l10_sums1 - 6.042/18.062J Mathematics for Computer Science...

Info iconThis preview shows pages 1–3. Sign up to view the full content.

View Full Document Right Arrow Icon

Info iconThis preview has intentionally blurred sections. Sign up to view the full version.

View Full DocumentRight Arrow Icon
This is the end of the preview. Sign up to access the rest of the document.

Unformatted text preview: 6.042/18.062J Mathematics for Computer Science March 10, 2005 Srini Devadas and Eric Lehman Lecture Notes Sums and Approximations When you analyze the running time of an algorithm, the probability some procedure succeeds, or the behavior of a load-balancing or communications scheme, youll rarely get a simple answer. The world is not so kind. More likely, youll end up with a complicated sum: n 1 k + k k =1 Or a nasty product: 1 2 3 n 1 + 1 + 1 + 1 + 2 2 2 2 n n n n Or you might get an answer that is just tad too complicated to grasp intuitively: 72 /n n 1 + 100 And these examples are relatively benign! So the ability to cope with such messy mathematical expressions is an important skill in computer science and in many other areas of science and engineering. This might not seem glorious, but people who can cut monstrous expressions down to size in moments can seem pretty amazing to the uninitiated. This week, well equip you with the most useful tricks of the trade. 1 The Value of an Annuity Would you prefer a million dollars today or $20,000 a year for the next fifty years? This is a question about the value of an annuity , a financial instrument that pays out a fixed amount of money at the beginning of every year for some specified number of years. In particular, an n-year, $ m-payment annuity pays m dollars at the start of each year for n years. In some cases, n is finite, but not always. Examples include lottery payouts, student loans, and home mortgages. There are even Wall Street people who specialize in trading annuities. For many reasons, $20,000 a year for 50 years is worth much less than a million dollars right now. For example, consider the last $20,000 installment. If you had that $20,000 right now, then you could start earning interest, invest the money in the stock market, 2 Sums and Approximations or just buy something fun. However, if you dont get the $20,000 for another 50 years, then someone else is earning all the interest or investment profit. Furthermore, prices are likely to gradually rise over the next 50 years, so you when you finally get the money, you wont be able to buy as much. Finally, people only live so long; if you were 60 years old, a payout 50 years in the future would be worth next to nothing! But what if your choice were between $40,000 a year for 50 years and a million dollars today? Now which is better? What is an annuity is actually worth? 1.1 The Future Value of Money In order to address such questions, we have to make an assumption about the future value of money. Lets put most of the complications aside and think about this from a simple-minded perspective. The average rate of ination in the United States from 1980 to 2004 was about p = 3 . 5% per year. This means that the price of a selection of basic goods increases by about 3.5% each year. If this trend continues, then goods costing $100 today will cost: $100(1 + p ) = $103 . 50 in 1 year $100(1 + p ) 2 = $107 . 12 in 2 year...
View Full Document

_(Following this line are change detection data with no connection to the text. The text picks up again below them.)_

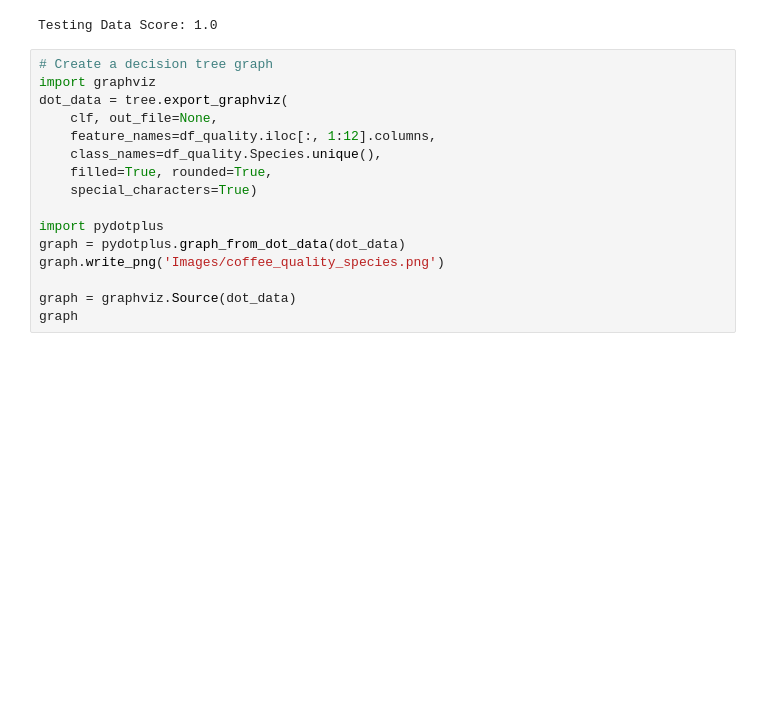
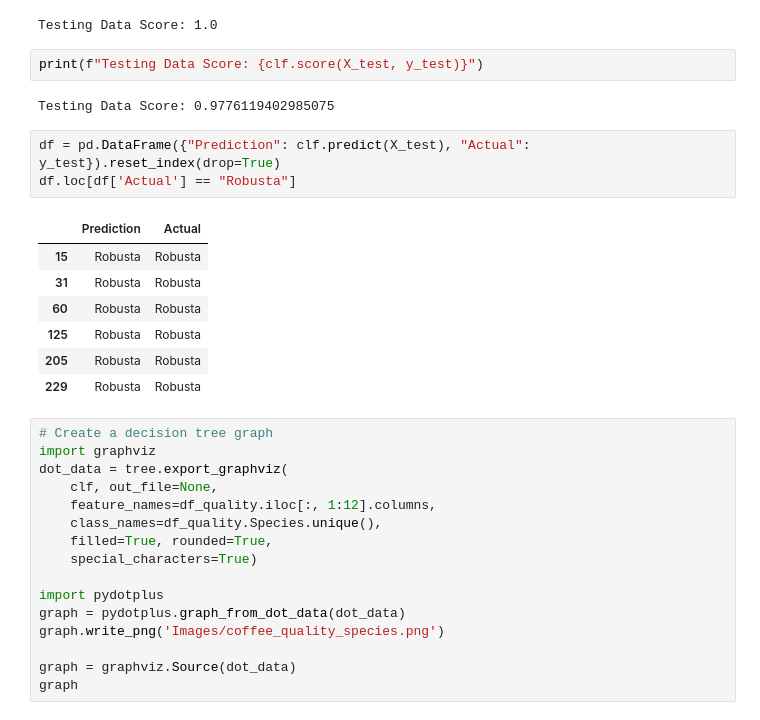
Before and after one commit to CicilyGeorge/Coffee-Analysis-and-Predictions, a Jupyter notebook: predict_Species.ipynb, the cells around one changed output. Drawn from its saved outputs; the diff is of its cells as text; blank space fills up the shorter version.

```diff
--- a/predict_Species.ipynb
+++ b/predict_Species.ipynb
@@ -293,6 +299,21 @@ Validation Data Score: 1.0
 print(f"Testing Data Score: {clf.score(X_test_scaled, y_test)}")
 # %% [output]
 Testing Data Score: 1.0
+# %%
+print(f"Testing Data Score: {clf.score(X_test, y_test)}")
+# %% [output]
+Testing Data Score: 0.9776119402985075
+# %%
+df = pd.DataFrame({"Prediction": clf.predict(X_test), "Actual": y_test}).reset_index(drop=True)
+df.loc[df['Actual'] == "Robusta"]
+# %% [output]
+|  | Prediction | Actual |
+| 15 | Robusta | Robusta |
+| 31 | Robusta | Robusta |
+| 60 | Robusta | Robusta |
+| 125 | Robusta | Robusta |
+| 205 | Robusta | Robusta |
+| 229 | Robusta | Robusta |
 # %%
 # Create a decision tree graph
 import graphviz
```
Also changed, not shown: parts of 1 cell of this notebook, 20 other files.
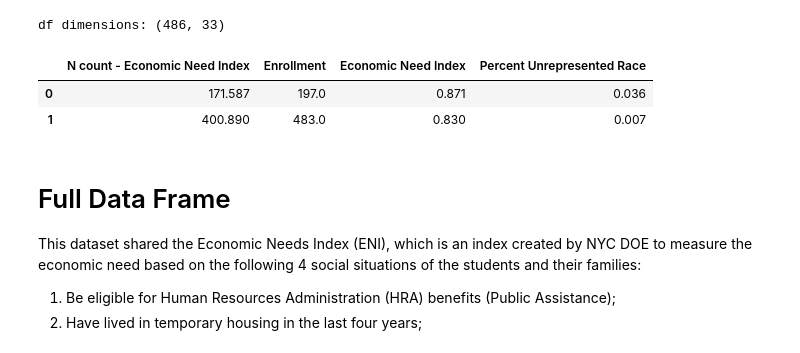
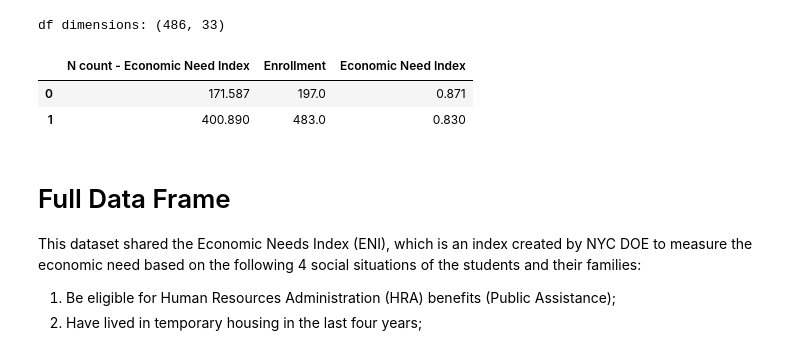
Before and after one commit to Joelb991/CorrelationOne-DS4A, a Jupyter notebook: Data_Cleaning.ipynb, the cells around one changed output. Cells and saved outputs as stored; diff of their text form; code cells hidden in the pictures.

```diff
--- a/Data_Cleaning.ipynb
+++ b/Data_Cleaning.ipynb
@@ -102,15 +102,12 @@ df['Borough'] = df['DBN'].apply (lambda value: borough_finder(value))
 # %%
 # create column for number of students with an economic need
 df['N count - Economic Need Index'] = df['Economic Need Index'] * df['Enrollment']
-# create datapoints of % of unrepresented race
-df['Percent Unrepresented Race'] = df['Percent Asian'] + df['Percent Black'] + df['Percent Hispanic'] + df['Percent White']
-df['Percent Unrepresented Race'] = 1 - df['Percent Unrepresented Race']
 
-df[['N count - Economic Need Index','Enrollment','Economic Need Index','Percent Unrepresented Race']].head(2)
+df[['N count - Economic Need Index','Enrollment','Economic Need Index']].head(2)
 # %% [output]
-|  | N count - Economic Need Index | Enrollment | Economic Need Index | Percent Unrepresented Race |
-| 0 | 171.587 | 197.0 | 0.871 | 0.036 |
-| 1 | 400.890 | 483.0 | 0.830 | 0.007 |
+|  | N count - Economic Need Index | Enrollment | Economic Need Index |
+| 0 | 171.587 | 197.0 | 0.871 |
+| 1 | 400.890 | 483.0 | 0.830 |
 # %%
 # create column for # of students of each race
 df['White'] = df['Enrollment']*df['Percent White']
```
Also changed, not shown: parts of 8 cells of this notebook, 1 other file.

This note was uploaded on 02/08/2011 for the course EECS 6.042 taught by Professor Dr.ericlehman during the Spring '11 term at MIT.

Page1 / 15

l10_sums1 - 6.042/18.062J Mathematics for Computer Science...

This preview shows document pages 1 - 3. Sign up to view the full document.

View Full Document Right Arrow Icon
Ask a homework question - tutors are online